Tomb robbery has been going on since the earliest of times. Old Kingdom inscriptions contained warnings that robbers would be judged by the gods in the hereafter. Severe punishments awaited them in their current life as well, if a curse didn’t get them first. Sometimes safeguards were built-in to thwart the robber. The burial chamber in the tomb of Senwosret at Lisht was protected by a series of stone slabs, the first of which, once lowered, could not be forced upwards again because metal or wooden bolts were released from holes in the lateral grooves in the slab, effectively locking it.
But there were times when undertakers and cemetery guardians took advantage and stole precious belongings of the royals and elite during the very time of burial. A tomb could later be found to have entrance blockings still intact, yet the valuables had already been removed from the body. Objects and jewelry of gold, precious stones, alabaster and faience, which had been placed within the tombs for the use of the kings in the afterlife, as well as gold masks, would all be stripped off.

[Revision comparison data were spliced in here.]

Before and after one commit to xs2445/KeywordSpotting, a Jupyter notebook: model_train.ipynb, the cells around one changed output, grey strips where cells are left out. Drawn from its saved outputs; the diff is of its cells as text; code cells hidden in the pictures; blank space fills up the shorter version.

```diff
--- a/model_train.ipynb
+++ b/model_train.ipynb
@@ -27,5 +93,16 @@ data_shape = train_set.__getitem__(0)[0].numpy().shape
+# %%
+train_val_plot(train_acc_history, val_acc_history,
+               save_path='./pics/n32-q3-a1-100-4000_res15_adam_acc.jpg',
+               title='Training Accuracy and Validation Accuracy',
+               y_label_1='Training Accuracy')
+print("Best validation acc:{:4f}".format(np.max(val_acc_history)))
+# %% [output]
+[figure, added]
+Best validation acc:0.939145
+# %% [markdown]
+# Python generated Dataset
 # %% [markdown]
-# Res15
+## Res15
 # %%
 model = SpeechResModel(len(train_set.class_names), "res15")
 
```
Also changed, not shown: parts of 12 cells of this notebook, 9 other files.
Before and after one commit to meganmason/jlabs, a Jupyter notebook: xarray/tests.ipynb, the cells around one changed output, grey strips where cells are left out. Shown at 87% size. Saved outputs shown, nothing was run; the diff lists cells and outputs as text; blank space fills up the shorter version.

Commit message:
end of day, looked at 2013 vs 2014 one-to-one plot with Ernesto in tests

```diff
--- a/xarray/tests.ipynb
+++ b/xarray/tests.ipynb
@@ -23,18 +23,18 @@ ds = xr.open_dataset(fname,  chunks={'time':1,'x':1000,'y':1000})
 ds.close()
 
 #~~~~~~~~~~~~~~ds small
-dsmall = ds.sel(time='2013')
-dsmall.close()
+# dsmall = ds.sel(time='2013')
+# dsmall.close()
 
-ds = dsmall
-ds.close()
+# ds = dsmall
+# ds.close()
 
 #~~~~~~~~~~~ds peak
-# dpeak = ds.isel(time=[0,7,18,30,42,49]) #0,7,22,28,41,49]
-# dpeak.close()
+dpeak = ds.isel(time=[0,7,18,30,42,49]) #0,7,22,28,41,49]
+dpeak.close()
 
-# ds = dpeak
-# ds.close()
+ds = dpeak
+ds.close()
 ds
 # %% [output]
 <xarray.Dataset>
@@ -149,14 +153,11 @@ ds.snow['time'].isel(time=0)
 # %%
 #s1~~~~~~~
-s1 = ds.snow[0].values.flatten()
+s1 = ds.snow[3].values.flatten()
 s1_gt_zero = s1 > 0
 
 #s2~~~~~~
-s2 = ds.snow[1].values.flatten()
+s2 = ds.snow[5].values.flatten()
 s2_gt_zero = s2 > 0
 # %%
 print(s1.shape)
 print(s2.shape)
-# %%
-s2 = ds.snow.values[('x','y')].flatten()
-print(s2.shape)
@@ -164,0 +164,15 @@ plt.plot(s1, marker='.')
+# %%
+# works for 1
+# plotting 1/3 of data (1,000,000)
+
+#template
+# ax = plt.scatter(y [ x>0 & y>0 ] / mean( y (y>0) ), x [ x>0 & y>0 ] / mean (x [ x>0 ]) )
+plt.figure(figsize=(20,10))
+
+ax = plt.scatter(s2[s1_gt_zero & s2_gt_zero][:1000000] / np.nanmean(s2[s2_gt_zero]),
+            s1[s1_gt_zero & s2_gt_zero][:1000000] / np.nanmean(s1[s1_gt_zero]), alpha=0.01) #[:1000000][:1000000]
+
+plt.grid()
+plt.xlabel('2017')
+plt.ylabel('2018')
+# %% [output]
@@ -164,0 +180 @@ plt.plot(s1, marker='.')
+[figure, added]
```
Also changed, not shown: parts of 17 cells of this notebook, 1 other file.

Even large stone sarcophagi could not always prevent theft, since the thieves would lever off the lids or even tunnel through the sides or floors of the sarcophagi. Today only a handful of bodies remain in their tombs, and even fewer are still as they were when interred.
But was this all the work of common thieves, or was there a higher order at work in the looting process? Cooney says much of the more extensive looting was actually done by the High Priests of Amun, in cooperation with the government treasury, in order to save the Egyptian economy.
After the death of Ramses III, during the New Kingdom’s Twentieth Dynasty, Egypt fell apart due to constant foreign invasions and the heavy cost of war. Drought may have also played a factor towards economic collapse. The Egyptian treasury was close to empty. To keep the government going it called for drastic measures. Gold was needed, and needed fast. Those in power knew where the gold was hidden and which pharaoh’s tombs had an abundance.
The high priests would open the tombs and, unlike the common tomb robbers, they would carefully unwrap the bodies and strip them of the golden pectoral hawks and scarabs which had been placed on their body for protection. Rings, jewelry, furniture, and anything else made of gold, which could replenish an empty treasury, was confiscated. The priests would then see to it that the tapes, the outer sheet, and the Osiris sheets were neatly and carefully folded on the bodies and stitched up the back. When the mummies found in later years were unwrapped, the black resin marks from where the gold necklaces had once been placed, could still be seen.
The priests back then were an unholy lot. They did not take vows of poverty nor chastity. Power and influence went hand and hand with accumulated wealth, and because of it they were a powerful force to be reckoned with throughout Ancient Egypt. Some might liken them to the Vatican today, which wields substantial political influence. It’s treasury contains more wealth than many countries combined.
Even after all these centuries, some things still have not changed. It’s still all about who has and controls the most Gold.